Recent objections would eliminate use of routine breast cancer screening mammograms: Authors
March 19, 2016
While some groups, such as Breast Cancer Action, the National Women's Health Network, and the National Breast Cancer Coalition, supported the recommendations, their voices were drowned by "an avalanche of negative reactions from professional associations (including the American Cancer Society), patient advocates, and elected officials from both political parties," as well as Health and Human Services Secretary Kathleen Sebelius. Ultimately, the U.S. Senate agreed to an amendment that amounted to requiring the federal government to ignore the 2009 USPSTF recommendations in the newly enacted health reform legislation, and revert to the 2002 recommendations.
Examining the reasons behind the controversy, and what it portends for CER, the authors cite communications troubles in the way that the recommendations - which took constituents by surprise - were developed and released into a "highly charged political environment," amidst broader societal concerns about government control of health care. They note that CER is "most likely to face challenges when findings call for some degree of `disinvestment' - reducing use of an established technology," as did the mammogram guidelines.

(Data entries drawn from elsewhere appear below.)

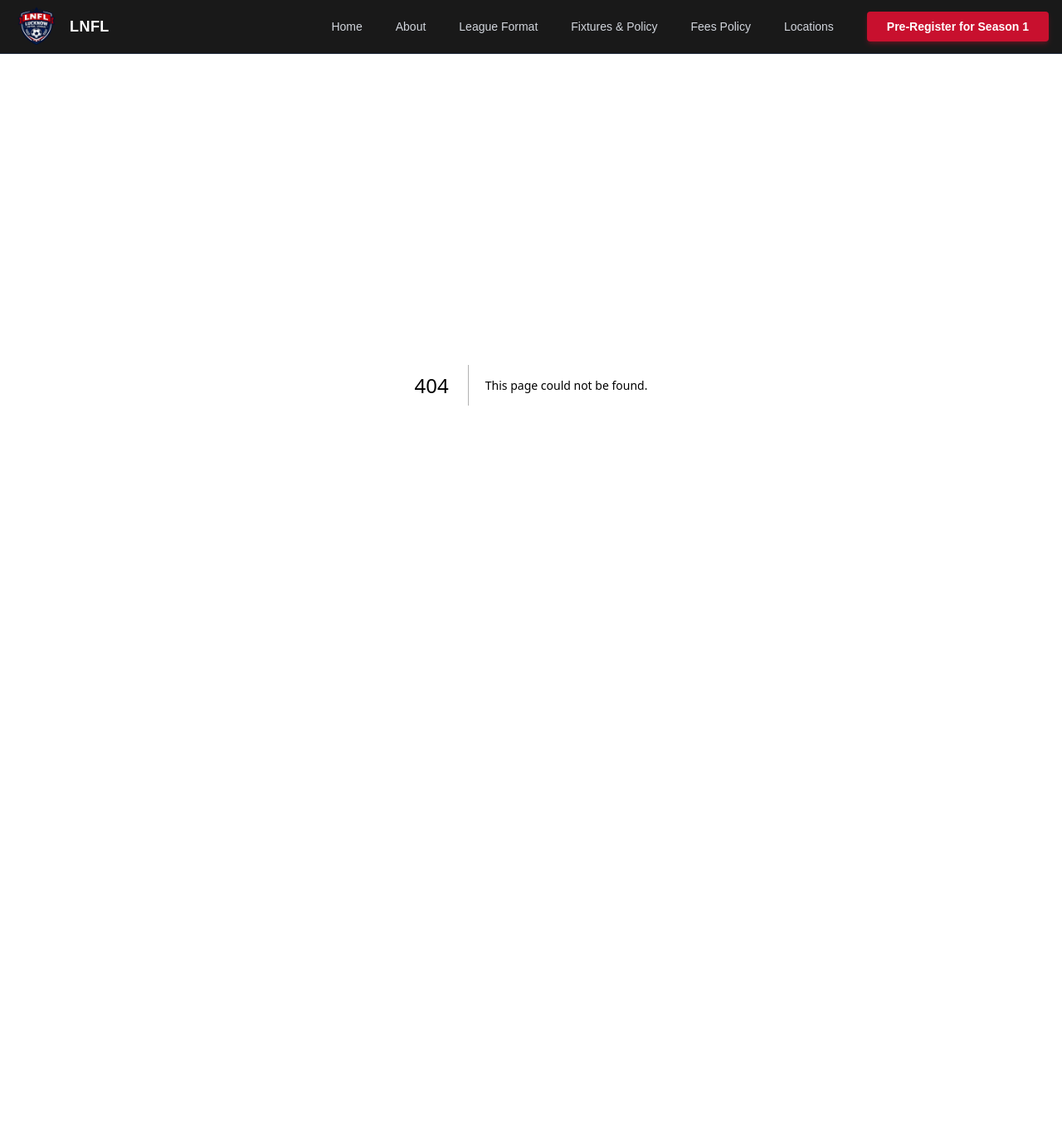
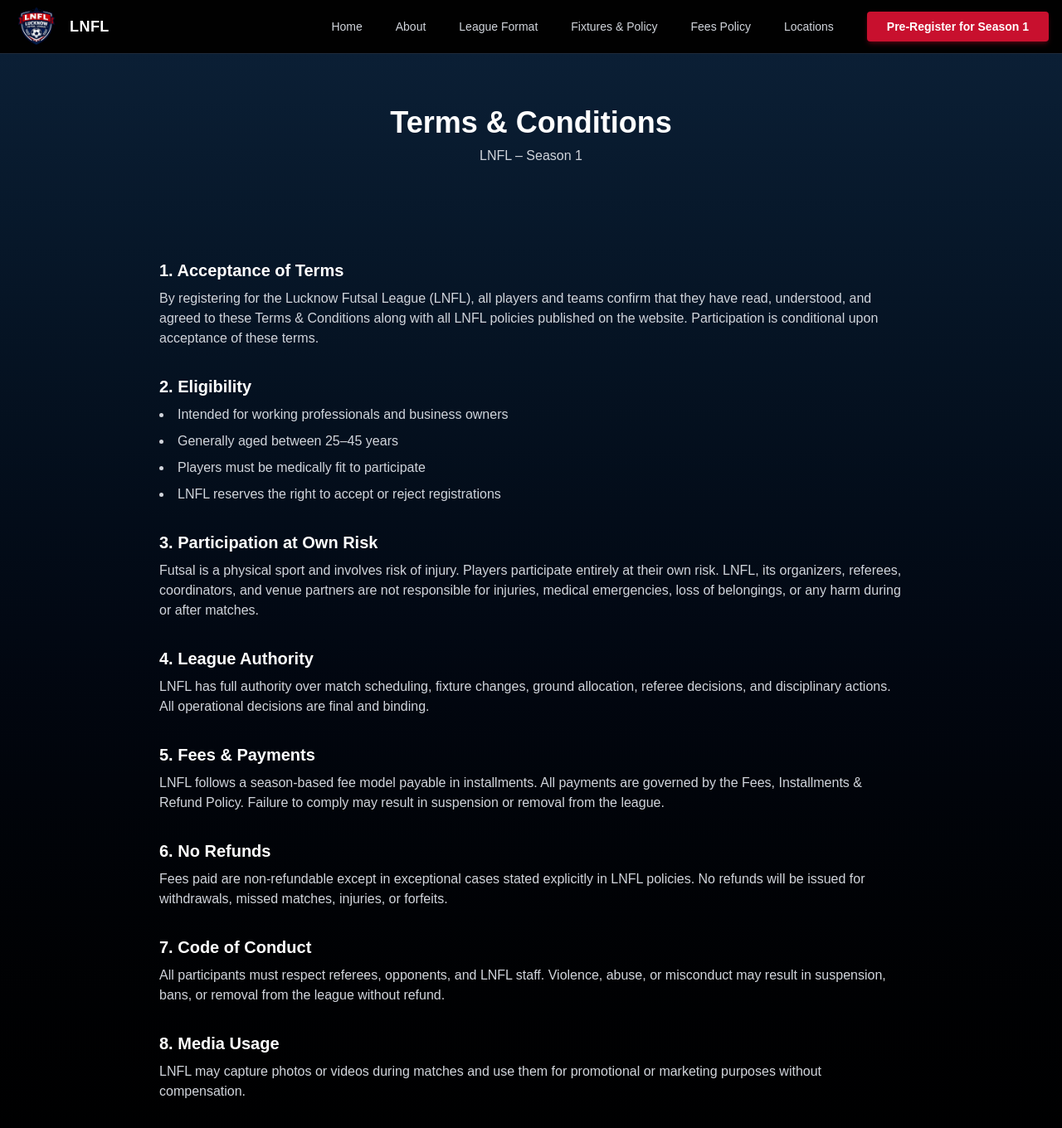
Before and after one commit to Starandstrip/lnfl-website, a Next.js app: page /terms in a window 1280 px wide. Before the commit this address had no page. Shown: the top 1360 px of the page at 83% size. Before the commit the page ends 864 px from the top, so only its background shows below. Built offline with nearby package versions, Linux system fonts and the light colour scheme.

Commit message:
Add terms acceptance checkbox to registration form

```diff
--- a/src/app/register/page.js
+++ b/src/app/register/page.js
@@ -48,9 +48,10 @@ export default function RegisterPage() {
     <div className="min-h-screen bg-gradient-to-b from-[#0b1f35] to-black flex items-center justify-center px-4">
       <div className="w-full max-w-xl bg-white rounded-xl shadow-xl p-8">
         <h1 className="text-2xl font-bold text-center mb-6 text-black">
-          LNFL Registration
+          LNFL Pre-Registration (Season 1)
         </h1>
 
+        {/* Type Switch */}
         <div className="flex justify-center gap-3 mb-6">
           <button
             type="button"
@@ -77,16 +78,57 @@ export default function RegisterPage() {
           </button>
         </div>
 
+        {/* Form */}
         <form onSubmit={handleSubmit} className="space-y-4">
-          <input name="firstName" placeholder="First Name" required className="w-full border rounded px-4 py-2 text-black" />
-          <input name="lastName" placeholder="Last Name" required className="w-full border rounded px-4 py-2 text-black" />
-          <input name="age" type="number" placeholder="Age" required className="w-full border rounded px-4 py-2 text-black" />
-          <input name="email" type="email" placeholder="Email" required className="w-full border rounded px-4 py-2 text-black" />
-          <input name="phone" placeholder="WhatsApp Number" required className="w-full border rounded px-4 py-2 text-black" />
-          <input name="pincode" placeholder="Pincode" required className="w-full border rounded px-4 py-2 text-black" />
+          <input
+            name="firstName"
+            placeholder="First Name"
+            required
+            className="w-full border rounded px-4 py-2 text-black"
+          />
+
+          <input
+            name="lastName"
+            placeholder="Last Name"
+            required
+            className="w-full border rounded px-4 py-2 text-black"
+          />
+
+          <input
+            name="age"
+            type="number"
+            placeholder="Age"
+            required
+            className="w-full border rounded px-4 py-2 text-black"
+          />
+
+          <input
+            name="email"
+            type="email"
+            placeholder="Email"
+            required
+            className="w-full border rounded px-4 py-2 text-black"
+          />
+
+          <input
+            name="phone"
+            placeholder="WhatsApp Number"
+            required
+            className="w-full border rounded px-4 py-2 text-black"
+          />
+
+          <input
+            name="pincode"
+            placeholder="Pincode"
+            required
+            className="w-full border rounded px-4 py-2 text-black"
+          />
 
           {type === "individual" && (
-            <select name="position" className="w-full border rounded px-4 py-2 text-black">
+            <select
+              name="position"
+              className="w-full border rounded px-4 py-2 text-black"
+            >
               <option>Forward</option>
               <option>Midfielder</option>
               <option>Defender</option>
@@ -97,21 +139,61 @@ export default function RegisterPage() {
 
           {type === "team" && (
             <>
-              <input name="teamName" placeholder="Team Name" required className="w-full border rounded px-4 py-2 text-black" />
-              <input name="playersCount" type="number" placeholder="Number of players" required className="w-full border rounded px-4 py-2 text-black" />
+              <input
+                name="teamName"
+                placeholder="Team Name"
+                required
+                className="w-full border rounded px-4 py-2 text-black"
+              />
+
+              <input
+                name="playersCount"
+                type="number"
+                placeholder="Number of players"
+                required
+                className="w-full border rounded px-4 py-2 text-black"
+              />
             </>
           )}
 
-          <label className="flex items-center gap-2 text-sm text-black">
-            <input type="checkbox" name="consent" required />
-            I agree to be contacted regarding LNFL.
+          {/* Contact Consent */}
+          <label className="flex items-start gap-2 text-sm text-black">
+            <input type="checkbox" name="consent" required className="mt-1" />
+            <span>
+              I agree to be contacted regarding LNFL updates and communication.
+            </span>
           </label>
 
+          {/* Terms Acceptance */}
+          <label className="flex items-start gap-2 text-sm text-black">
+            <input
+              type="checkbox"
+              name="termsAccepted"
+              required
+              className="mt-1"
+            />
+            <span>
+              I agree to the{" "}
+              <a href="/terms" className="text-[#c8102e] underline">
+                LNFL Terms & Conditions
+              </a>
+              ,{" "}
+              <a href="/fixtures-policy" className="text-[#c8102e] underline">
+                Fixtures Policy
+              </a>
+              , and{" "}
+              <a href="/fees-policy" className="text-[#c8102e] underline">
+                Fees & Refund Policy
+              </a>.
+            </span>
+          </label>
+
+          {/* Submit */}
           <button
             disabled={loading}
-            className="w-full bg-[#c8102e] hover:bg-red-700 text-white font-semibold py-3 rounded"
+            className="w-full bg-[#c8102e] hover:bg-red-700 text-white font-semibold py-3 rounded transition"
           >
-            {loading ? "Submitting..." : "Register"}
+            {loading ? "Submitting..." : "Pre-Register for Season 1"}
           </button>
         </form>
       </div>
--- /dev/null
+++ b/src/app/terms/page.js
@@ -0,0 +1,143 @@
+export default function TermsPage() {
+  return (
+    <main className="bg-gradient-to-b from-[#0b1f35] to-black min-h-screen text-white">
+      {/* Header */}
+      <section className="relative py-16 px-6">
+        <div className="max-w-4xl mx-auto text-center">
+          <h1 className="text-4xl font-bold mb-2">
+            Terms & Conditions
+          </h1>
+          <p className="text-gray-300">
+            LNFL – Season 1
+          </p>
+        </div>
+      </section>
+
+      {/* Content */}
+      <section className="py-12 px-6">
+        <div className="max-w-4xl mx-auto space-y-8 text-gray-300">
+
+          <div>
+            <h2 className="text-xl font-semibold text-white mb-2">
+              1. Acceptance of Terms
+            </h2>
+            <p>
+              By registering for the Lucknow Futsal League (LNFL), all players and
+              teams confirm that they have read, understood, and agreed to these
+              Terms & Conditions along with all LNFL policies published on the
+              website. Participation is conditional upon acceptance of these
+              terms.
+            </p>
+          </div>
+
+          <div>
+            <h2 className="text-xl font-semibold text-white mb-2">
+              2. Eligibility
+            </h2>
+            <ul className="list-disc list-inside space-y-2">
+              <li>Intended for working professionals and business owners</li>
+              <li>Generally aged between 25–45 years</li>
+              <li>Players must be medically fit to participate</li>
+              <li>LNFL reserves the right to accept or reject registrations</li>
+            </ul>
+          </div>
+
+          <div>
+            <h2 className="text-xl font-semibold text-white mb-2">
+              3. Participation at Own Risk
+            </h2>
+            <p>
+              Futsal is a physical sport and involves risk of injury. Players
+              participate entirely at their own risk. LNFL, its organizers,
+              referees, coordinators, and venue partners are not responsible for
+              injuries, medical emergencies, loss of belongings, or any harm
+              during or after matches.
+            </p>
+          </div>
+
+          <div>
+            <h2 className="text-xl font-semibold text-white mb-2">
+              4. League Authority
+            </h2>
+            <p>
+              LNFL has full authority over match scheduling, fixture changes,
+              ground allocation, referee decisions, and disciplinary actions.
+              All operational decisions are final and binding.
+            </p>
+          </div>
+
+          <div>
+            <h2 className="text-xl font-semibold text-white mb-2">
+              5. Fees & Payments
+            </h2>
+            <p>
+              LNFL follows a season-based fee model payable in installments. All
+              payments are governed by the Fees, Installments & Refund Policy.
+              Failure to comply may result in suspension or removal from the
+              league.
+            </p>
+          </div>
+
+          <div>
+            <h2 className="text-xl font-semibold text-white mb-2">
+              6. No Refunds
+            </h2>
+            <p>
+              Fees paid are non-refundable except in exceptional cases stated
+              explicitly in LNFL policies. No refunds will be issued for
+              withdrawals, missed matches, injuries, or forfeits.
+            </p>
+          </div>
+
+          <div>
+            <h2 className="text-xl font-semibold text-white mb-2">
+              7. Code of Conduct
+            </h2>
+            <p>
+              All participants must respect referees, opponents, and LNFL staff.
+              Violence, abuse, or misconduct may result in suspension, bans,
+              or removal from the league without refund.
+            </p>
+          </div>
+
+          <div>
+            <h2 className="text-xl font-semibold text-white mb-2">
+              8. Media Usage
+            </h2>
+            <p>
+              LNFL may capture photos or videos during matches and use them for
+              promotional or marketing purposes without compensation.
+            </p>
+          </div>
+
+          <div>
+            <h2 className="text-xl font-semibold text-white mb-2">
+              9. Schedule Changes & Force Majeure
+            </h2>
+            <p>
+              LNFL is not liable for delays or cancellations caused by weather,
+              government restrictions, or venue unavailability. Reasonable
+              efforts will be made to reschedule matches.
+            </p>
+          </div>
+
+          <div>
+            <h2 className="text-xl font-semibold text-white mb-2">
+              10. Governing Law
+            </h2>
+            <p>
+              These Terms & Conditions are governed by the laws of India. Any
+              disputes shall fall under the jurisdiction of Lucknow.
+            </p>
+          </div>
+
+          <div className="border-t border-gray-800 pt-6 text-gray-400">
+            By registering for LNFL, players and teams confirm voluntary
+            acceptance of all rules, policies, and decisions of the league.
+          </div>
+
+        </div>
+      </section>
+    </main>
+  );
+}
```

"Establishing broader support for the value of health services research, coupled with sustained efforts to communicate more effectively with the public, is crucial as the United States grapples with how best to improve the quality and efficiency of its health system," Gusmano and Gray conclude.
Source: The Hastings Center